Try it: The full listing should be reproduced exactly as it appears.

The records:
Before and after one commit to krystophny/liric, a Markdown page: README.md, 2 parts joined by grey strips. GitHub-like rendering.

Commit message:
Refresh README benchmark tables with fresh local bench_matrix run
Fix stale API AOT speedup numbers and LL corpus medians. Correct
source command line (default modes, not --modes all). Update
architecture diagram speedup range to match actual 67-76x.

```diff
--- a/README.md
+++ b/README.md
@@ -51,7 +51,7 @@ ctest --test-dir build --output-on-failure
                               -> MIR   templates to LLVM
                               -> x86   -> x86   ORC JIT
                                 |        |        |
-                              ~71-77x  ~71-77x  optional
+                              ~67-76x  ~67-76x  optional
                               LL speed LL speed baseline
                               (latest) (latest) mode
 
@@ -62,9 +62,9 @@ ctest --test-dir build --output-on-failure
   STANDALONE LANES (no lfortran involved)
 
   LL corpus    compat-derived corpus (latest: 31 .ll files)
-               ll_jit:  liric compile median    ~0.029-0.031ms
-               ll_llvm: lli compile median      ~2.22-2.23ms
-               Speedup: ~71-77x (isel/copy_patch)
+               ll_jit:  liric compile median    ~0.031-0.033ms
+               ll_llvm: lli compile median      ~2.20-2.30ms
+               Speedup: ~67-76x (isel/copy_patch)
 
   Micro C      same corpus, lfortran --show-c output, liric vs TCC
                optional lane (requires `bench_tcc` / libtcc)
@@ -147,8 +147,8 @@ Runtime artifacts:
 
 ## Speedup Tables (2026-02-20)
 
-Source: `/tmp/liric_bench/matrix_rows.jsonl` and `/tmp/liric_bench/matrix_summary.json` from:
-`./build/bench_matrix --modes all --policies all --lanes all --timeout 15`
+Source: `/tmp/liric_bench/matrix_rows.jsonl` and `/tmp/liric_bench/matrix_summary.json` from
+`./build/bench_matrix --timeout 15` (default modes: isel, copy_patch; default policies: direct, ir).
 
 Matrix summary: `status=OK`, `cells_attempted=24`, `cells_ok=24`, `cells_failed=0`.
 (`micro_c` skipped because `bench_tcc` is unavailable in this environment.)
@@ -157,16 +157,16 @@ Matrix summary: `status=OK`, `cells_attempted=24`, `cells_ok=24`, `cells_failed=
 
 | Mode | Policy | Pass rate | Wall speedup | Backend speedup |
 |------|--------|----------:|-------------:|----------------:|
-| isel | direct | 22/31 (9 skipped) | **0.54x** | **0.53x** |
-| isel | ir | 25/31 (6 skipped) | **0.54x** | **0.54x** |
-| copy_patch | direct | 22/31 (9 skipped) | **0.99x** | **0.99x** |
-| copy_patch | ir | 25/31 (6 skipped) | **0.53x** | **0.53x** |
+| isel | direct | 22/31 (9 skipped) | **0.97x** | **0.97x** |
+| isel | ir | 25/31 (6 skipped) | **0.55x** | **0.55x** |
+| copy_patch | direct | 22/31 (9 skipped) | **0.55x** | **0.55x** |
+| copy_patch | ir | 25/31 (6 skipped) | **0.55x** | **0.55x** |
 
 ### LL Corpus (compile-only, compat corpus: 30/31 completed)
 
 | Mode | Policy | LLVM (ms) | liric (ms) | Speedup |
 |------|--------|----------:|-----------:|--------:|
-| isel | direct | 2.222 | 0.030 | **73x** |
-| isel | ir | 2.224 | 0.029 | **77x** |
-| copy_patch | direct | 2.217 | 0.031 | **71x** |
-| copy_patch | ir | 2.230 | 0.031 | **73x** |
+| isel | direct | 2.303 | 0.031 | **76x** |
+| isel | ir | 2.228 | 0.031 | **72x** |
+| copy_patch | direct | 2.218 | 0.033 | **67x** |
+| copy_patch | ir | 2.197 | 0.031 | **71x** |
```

Result of the exercise:
Before and after one commit to krystophny/liric, a Markdown page: README.md, 2 parts joined by grey strips. GitHub-like rendering.

Commit message:
Refresh README benchmark tables with fresh local bench_matrix run
Fix stale API AOT speedup numbers and LL corpus medians. Correct
source command line (default modes, not --modes all). Update
architecture diagram speedup range to match actual 67-76x.

```diff
--- a/README.md
+++ b/README.md
@@ -51,7 +51,7 @@ ctest --test-dir build --output-on-failure
                               -> MIR   templates to LLVM
                               -> x86   -> x86   ORC JIT
                                 |        |        |
-                              ~71-77x  ~71-77x  optional
+                              ~67-76x  ~67-76x  optional
                               LL speed LL speed baseline
                               (latest) (latest) mode
 
@@ -62,9 +62,9 @@ ctest --test-dir build --output-on-failure
   STANDALONE LANES (no lfortran involved)
 
   LL corpus    compat-derived corpus (latest: 31 .ll files)
-               ll_jit:  liric compile median    ~0.029-0.031ms
-               ll_llvm: lli compile median      ~2.22-2.23ms
-               Speedup: ~71-77x (isel/copy_patch)
+               ll_jit:  liric compile median    ~0.031-0.033ms
+               ll_llvm: lli compile median      ~2.20-2.30ms
+               Speedup: ~67-76x (isel/copy_patch)
 
   Micro C      same corpus, lfortran --show-c output, liric vs TCC
                optional lane (requires `bench_tcc` / libtcc)
@@ -147,8 +147,8 @@ Runtime artifacts:
 
 ## Speedup Tables (2026-02-20)
 
-Source: `/tmp/liric_bench/matrix_rows.jsonl` and `/tmp/liric_bench/matrix_summary.json` from:
-`./build/bench_matrix --modes all --policies all --lanes all --timeout 15`
+Source: `/tmp/liric_bench/matrix_rows.jsonl` and `/tmp/liric_bench/matrix_summary.json` from
+`./build/bench_matrix --timeout 15` (default modes: isel, copy_patch; default policies: direct, ir).
 
 Matrix summary: `status=OK`, `cells_attempted=24`, `cells_ok=24`, `cells_failed=0`.
 (`micro_c` skipped because `bench_tcc` is unavailable in this environment.)
@@ -157,16 +157,16 @@ Matrix summary: `status=OK`, `cells_attempted=24`, `cells_ok=24`, `cells_failed=
 
 | Mode | Policy | Pass rate | Wall speedup | Backend speedup |
 |------|--------|----------:|-------------:|----------------:|
-| isel | direct | 22/31 (9 skipped) | **0.54x** | **0.53x** |
-| isel | ir | 25/31 (6 skipped) | **0.54x** | **0.54x** |
-| copy_patch | direct | 22/31 (9 skipped) | **0.99x** | **0.99x** |
-| copy_patch | ir | 25/31 (6 skipped) | **0.53x** | **0.53x** |
+| isel | direct | 22/31 (9 skipped) | **0.97x** | **0.97x** |
+| isel | ir | 25/31 (6 skipped) | **0.55x** | **0.55x** |
+| copy_patch | direct | 22/31 (9 skipped) | **0.55x** | **0.55x** |
+| copy_patch | ir | 25/31 (6 skipped) | **0.55x** | **0.55x** |
 
 ### LL Corpus (compile-only, compat corpus: 30/31 completed)
 
 | Mode | Policy | LLVM (ms) | liric (ms) | Speedup |
 |------|--------|----------:|-----------:|--------:|
-| isel | direct | 2.222 | 0.030 | **73x** |
-| isel | ir | 2.224 | 0.029 | **77x** |
-| copy_patch | direct | 2.217 | 0.031 | **71x** |
-| copy_patch | ir | 2.230 | 0.031 | **73x** |
+| isel | direct | 2.303 | 0.031 | **76x** |
+| isel | ir | 2.228 | 0.031 | **72x** |
+| copy_patch | direct | 2.218 | 0.033 | **67x** |
+| copy_patch | ir | 2.197 | 0.031 | **71x** |
```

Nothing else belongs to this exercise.